1. I noticed over my month in Donegal that confidence in language acquisition comes and goes in waves. Although my competency in Irish was growing constantly, and some days I surprised myself by having conversations in Irish in which I could say everything I wanted to, there were other days in which I felt I could say nothing at all. As a result, I’ve come to think of persistence as the key to language acquisition. Every piece of extra time and effort I put in was rewarded, although not always right after I made the effort.
To a certain extent I did meet the goals I laid out for myself at the beginning of the summer. I am able to converse in Irish, with a limited but expanding vocabulary. When I listen to Irish language radio or watch Irish language television, I am normally able to understand what is being discussed. I can and do read in Irish, albeit slowly. What makes the goals I laid out for this summer significant, though, is that in order to preserve the progress that I made in them, I have to continue speaking, reading, writing, and listening in Irish. Now that the summer is over, what I did is less important in my language acquisition process than what I will continue to do.
2. My summer in Gleann Cholm Cille and Gleann Fhinne was as much a cultural learning experience as it was a language learning experience. I am currently studying abroad in Dublin, so I’ve had a chance to compare the relatively small rural communities where I lived in Donegal to the large international city I live in now. If I hadn’t gone to Oideas Gael, I wouldn’t have been able to compare the two communities. In addition, instructors and other students in Donegal gave me a lot of information about how to take advantage of Irish language learning resources in Dublin.
If I could give future SLA awardees advice, I would recommend that when they research programs, they consider the cultural lessons each program will teach them as well as its language learning resources. In my case, choosing to study in a small community that I might never otherwise have visited allowed me to learn about Irish culture in a deeper way than I otherwise would have.
3. I feel very fortunate to have gone from my time studying in Donegal directly to my semester abroad in Dublin because of the continuity it allows in my study of the Irish language.
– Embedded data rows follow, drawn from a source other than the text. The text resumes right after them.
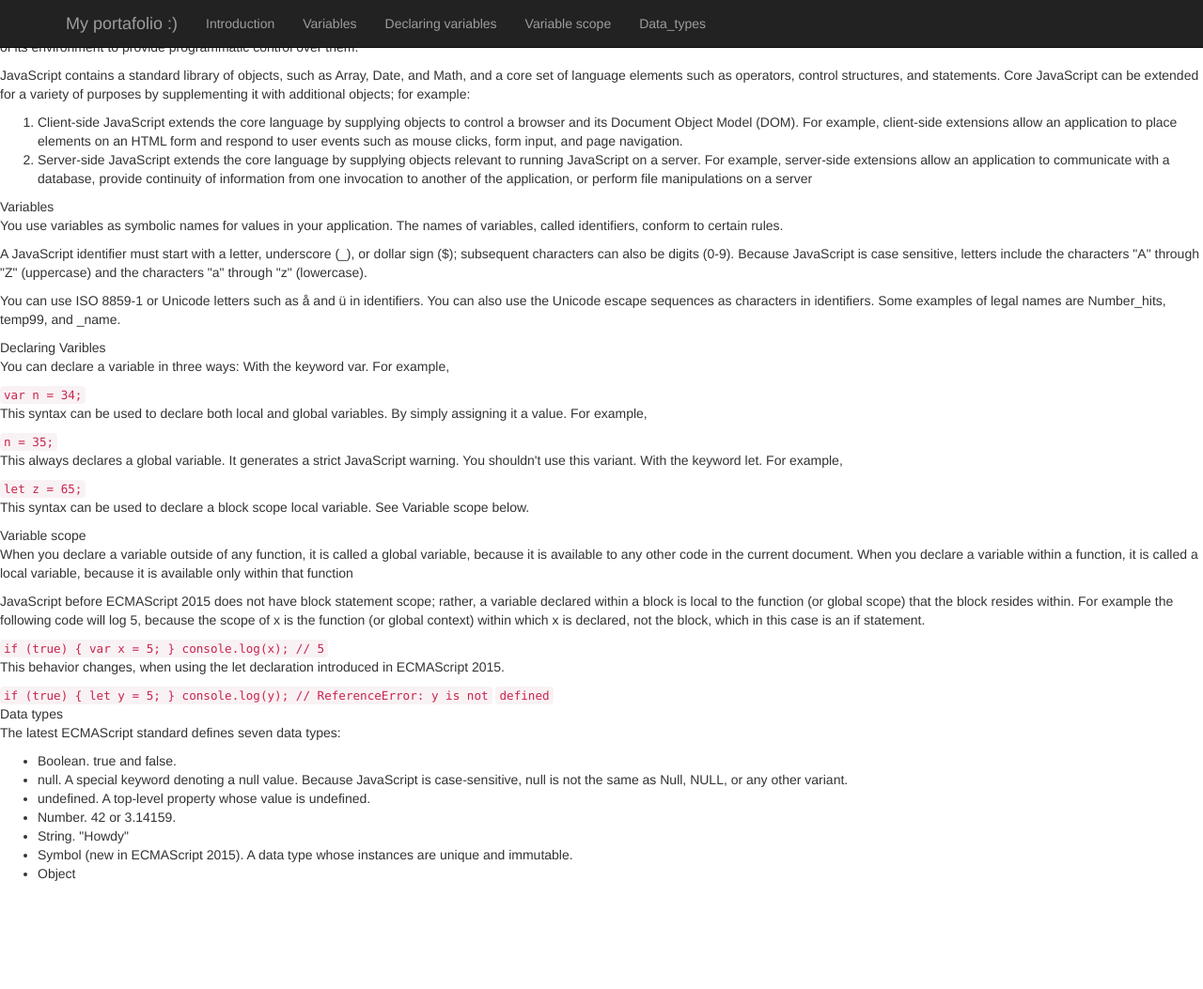
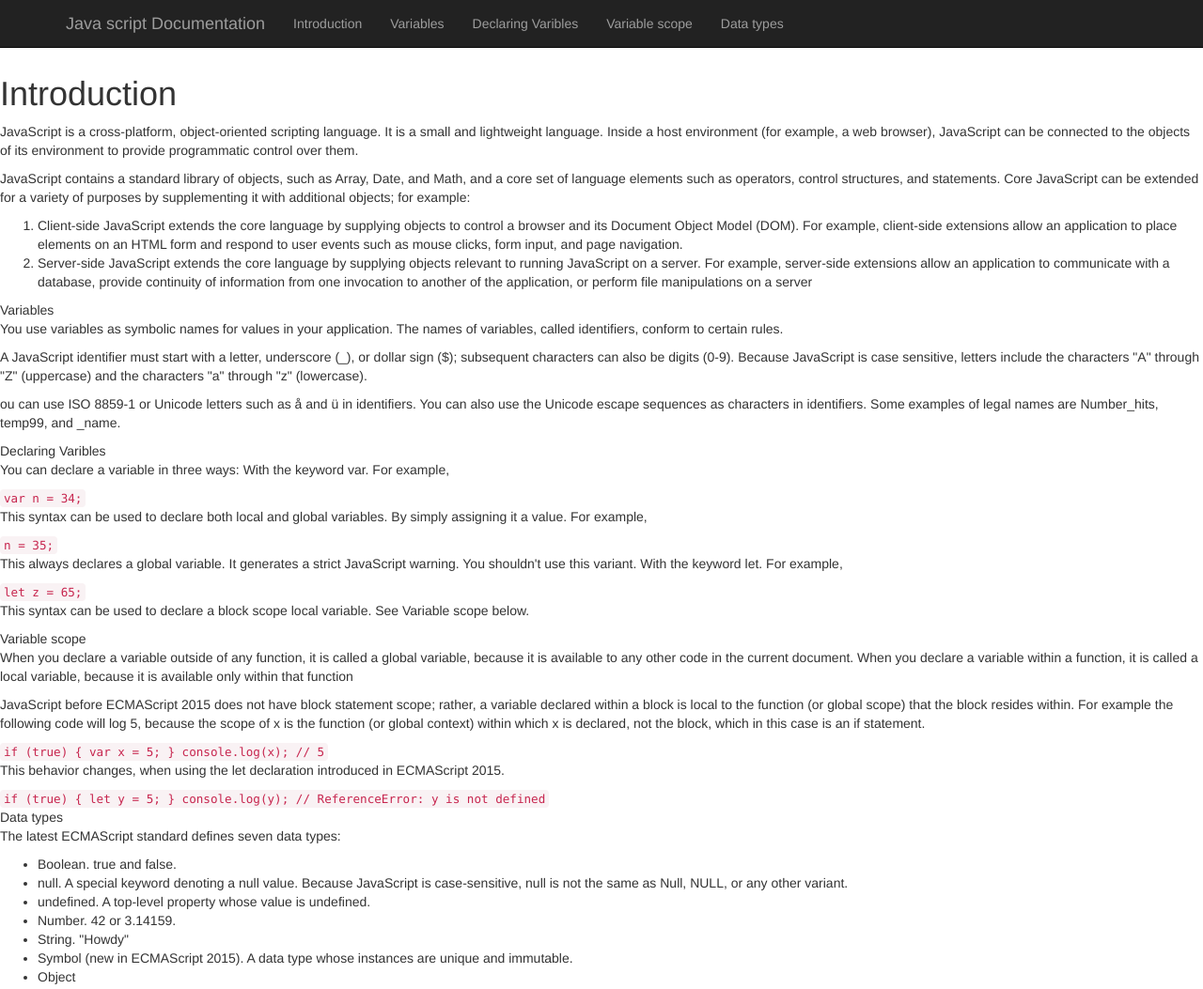
Before and after one commit to basem909/microverse-trial-3, a plain HTML site: page index.html in a window 1280 px wide. Shown: the whole page at 94% size. Before the commit the page ends 950 px from the top, so only its background shows below. Drawn offline with nearby package versions, Linux system fonts and the light colour scheme; files whose address does not match are found by name.

Commit message:
Arrangements for test performance and tomorrow

```diff
--- a/css copy/style.css
+++ /dev/null
@@ -1,76 +0,0 @@
-@media (max-width: 600px) {
-    .facet_sidebar {
-      display: none;
-    }
-}
-/* Custom properties/variables  */
-:root {
-  --main-white: #f0f0f0;
-  --main-red: #be3144;
-  --main-blue: #45567d;
-  --main-gray: #303841;
-}
-
-html {
-  box-sizing: border-box;
-  font-size: 62.5%;
-  scroll-behavior: smooth;
-}
-/* Base styles */
-
-.main-section{
-  color: #061223;
-  display: flex;
-  flex-direction: column;
-  align-items: center;
-  width: 100vw;
-  margin: 0;
-}
-
-body {
-  font-family: 'Times New Roman', Times, serif;
-  font-size: 16px;
-  font-weight: bolder;
-  line: height 1.5em;cm;
-  color: var(--main-white);
-}
-
-li, ul {
-  font-weight: 800;
-  text-align: center;
-}
-
-h1 {
-  font-size: 6rem;
-}
-
-h2 {
-  font-size: 4.2rem;
-}
-
-ul {
-  list-style: georgian;
-  list-style: inside;
-}
-
-a {
-  text-decoration:underline;
-  color: var(--main-white);
-}
-
-code{
-  padding: 20px;
-  border-style: solid;
-  background-color: lightgrey;
-  text-align: center;
-}
-
-/* Welcome section */
-
-.welcome-section {
-  display: flex;
-  flex-direction: column;
-  justify-content: center;
-  align-items: center;
-  width: auto;
-  heig
--- /dev/null
+++ b/css_copy/style.css
@@ -0,0 +1,22 @@
+@media (max-width: 600px) {
+    .facet_sidebar {
+      display: none;
+    }
+}
+/* Custom properties/variables  */
+
+ html,
+ body {
+   min-width: 290px;
+   color: #4d4e53;
+   background-color: #ffffff;
+   font-family: 'Open Sans', Arial, sans-serif;
+   line-height: 1.5;
+ }
+
+#main-doc {
+  position: absolute;
+  margin-left: 310px;
+  padding: 20px;
+  margin-bottom: 110px;
+}
--- a/index 8.14.38 PM.html
+++ b/index.html
@@ -4,47 +4,33 @@
     <link rel="stylesheet" href="https://maxcdn.bootstrapcdn.com/bootstrap/3.3.7/css/bootstrap.min.css">
     <meta charset="UTF-8">
     <title>Fork Me! FCC: Test Suite Template</title>
-    <link rel="stylesheet" media="(max-width: 800px)" href="css copy/style.css">
+    <link rel="stylesheet" media="(max-width: 800px)" href="css_copy/style.css">
 
   </head>
 
   <body>
-    <nav class="nav flex-column navbar-fixed-top navbar-fixed-left">
-      <header>Java script Documentation</header>
-      <a class="nav-link active" href="#Introduction">Introduccion</a>
-      <a class="nav-link active" href="#Variables">Variables</a>
-      <a class="nav-link active" href="#Declaring_Variables">Declaring variables</a>
-      <a class="nav-link active" href="#Variable_scope">Variable_scope</a>
-      <a class="nav-link active" href="#Data_types">Declaring variables</a>
-
-    </nav>
-
-    <nav class="navbar navbar-inverse navbar-fixed-top" role="navigation">
+    <nav id="navbar" class="navbar navbar-inverse navbar-fixed-top" role="navigation">
       <div class="container">
-        <!-- Logo and responsive toggle -->
         <div class="navbar-header">
-          <a id="profile-link" class="navbar-brand" href="https://github.com/Leonardodcv?tab=repositories"
-            target="_blank">
-            My portafolio :)
+          <a id="profile-link" class="navbar-brand" href="">
+            <header>Java script Documentation</header>
           </a>
         </div>
-        <!-- Navbar links -->
         <div class="collapse navbar-collapse" id="navbar">
           <ul class="nav navbar-nav">
-            <li><a href="#Introduction">Introduction</a></li>
-            <li><a href="#Variables">Variables</a></li>
-            <li><a href="#Declaring_Variables">Declaring variables</a></li>
-            <li><a href="#Variable_scope">Variable scope</a></li>
-            <li><a href="#Data_types">Data_types</a></li>
+            <li><a class="nav-link" href="#Introduction">Introduction</a></li>
+            <li><a class="nav-link" href="#Variables">Variables</a></li>
+            <li><a class="nav-link" href="#Variables2">Declaring Varibles</a></li>
+            <li><a class="nav-link" href="#Variable_scope">Variable scope</a></li>
+            <li><a class="nav-link" href="#Data_types">Data types</a></li>
           </ul>
         </div>
       </div>
     </nav>
-
-
-    <div id="main-doc">
-      <section class="main-section" id="Introduccion">
-        <header>First Element</header>
+    <br><br><br>
+    <main id="main-doc" role="main">
+      <section class="main-section" id="Introduction">
+        <header><h1>Introduction</h1></header>
         <p>JavaScript is a cross-platform, object-oriented scripting language. It is a small and lightweight language. Inside a host environment (for example, a web browser), JavaScript can be connected to the objects of its environment to provide programmatic control over them.</p>
         <p>JavaScript contains a standard library of objects, such as Array, Date, and Math, and a core set of language elements such as operators, control structures, and statements. Core JavaScript can be extended for a variety of purposes by supplementing it with additional objects; for example:</p>
         <ol>
@@ -54,47 +40,21 @@
       </section>
 
       <section class="main-section" id="Variables">
-        <header>
-          Variables
-        </header>
-        <p>
-          You use variables as symbolic names for values in your application. The names of variables, called identifiers, conform to certain rules.
-        </p>
-        <p>
-          A JavaScript identifier must start with a letter, underscore (_), or dollar sign ($); subsequent characters can also be digits (0-9). Because JavaScript is case sensitive, letters include the characters "A" through "Z" (uppercase) and the characters "a" through "z" (lowercase).
-        </p>
-        <p>
-          You can use ISO 8859-1 or Unicode letters such as å and ü in identifiers. You can also use the Unicode escape sequences as characters in identifiers. Some examples of legal names are Number_hits, temp99, and _name.
-        </p>
+        <header>Variables</header>
+        <p>You use variables as symbolic names for values in your application. The names of variables, called identifiers, conform to certain rules.</p>
+        <p>A JavaScript identifier must start with a letter, underscore (_), or dollar sign ($); subsequent characters can also be digits (0-9). Because JavaScript is case sensitive, letters include the characters "A" through "Z" (uppercase) and the characters "a" through "z" (lowercase).</p>
+        <p>ou can use ISO 8859-1 or Unicode letters such as å and ü in identifiers. You can also use the Unicode escape sequences as characters in identifiers. Some examples of legal names are Number_hits, temp99, and _name.</p>
       </section>
 
-      <section class="main-section" id="Declaring_Variables">
-        <header>
-          Declaring Varibles
-        </header>
-        <p>
-          You can declare a variable in three ways:
-          With the keyword var. For example,
-
-        </p>
+      <section class="main-section" id="Variables2">
+        <header>Declaring Varibles</header>
+        <p>You can declare a variable in three ways: With the keyword var. For example,</p>
         <code>var n = 34;</code>
-        <p>
-          This syntax can be used to declare both local and global variables.
-
-          By simply assigning it a value. For example,
-
-        </p>
+        <p>This syntax can be used to declare both local and global variables. By simply assigning it a value. For example,</p>
         <code>n = 35;</code>
-        <p>
-          This always declares a global variable. It generates a strict JavaScript warning. You shouldn't use this variant.
-
-          With the keyword let. For example,
-
-        </p>
+        <p>This always declares a global variable. It generates a strict JavaScript warning. You shouldn't use this variant. With the keyword let. For example,</p>
         <code> let z = 65;</code>
-        <p>
-          This syntax can be used to declare a block scope local variable. See Variable scope below.
-        </p>
+        <p>This syntax can be used to declare a block scope local variable. See Variable scope below.</p>
       </section>
 
       <section class="main-section" id="Variable_scope">
@@ -103,8 +63,7 @@
         <p>JavaScript before ECMAScript 2015 does not have block statement scope; rather, a variable declared within a block is local to the function (or global scope) that the block resides within. For example the following code will log 5, because the scope of x is the function (or global context) within which x is declared, not the block, which in this case is an if statement.</p>
         <code>if (true) { var x = 5; } console.log(x); // 5</code>
         <p>This behavior changes, when using the let declaration introduced in ECMAScript 2015.</p>
-        <code>if (true) { let y = 5; } console.log(y); // ReferenceError: y is not</code>
-        <code>defined</code>
+        <code>if (true) { let y = 5; } console.log(y); // ReferenceError: y is not defined</code>
       </section>
 
       <section class="main-section" id="Data_types">
@@ -120,8 +79,8 @@
           <li>Object</li>
         </ul>
       </section>
-
     </div>
+    </main>
 
     <script src="https://cdn.freecodecamp.org/testable-projects-fcc/v1/bundle.js"></script>
     <script  src="js/index.js"></script>
```
Also changed, not shown: license.txt (renamed from license 8.14.39 PM.txt), 3 other files.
Because of the improvement I made over the summer in Donegal, I was able to enroll in an Irish class at University College Dublin where I’ll be reading a novel and working on my grammar and conversational skills. My hope is that my time in Donegal will be a springboard from which I can go forward to engage deeply in Irish language and culture for the rest of my time in college and beyond.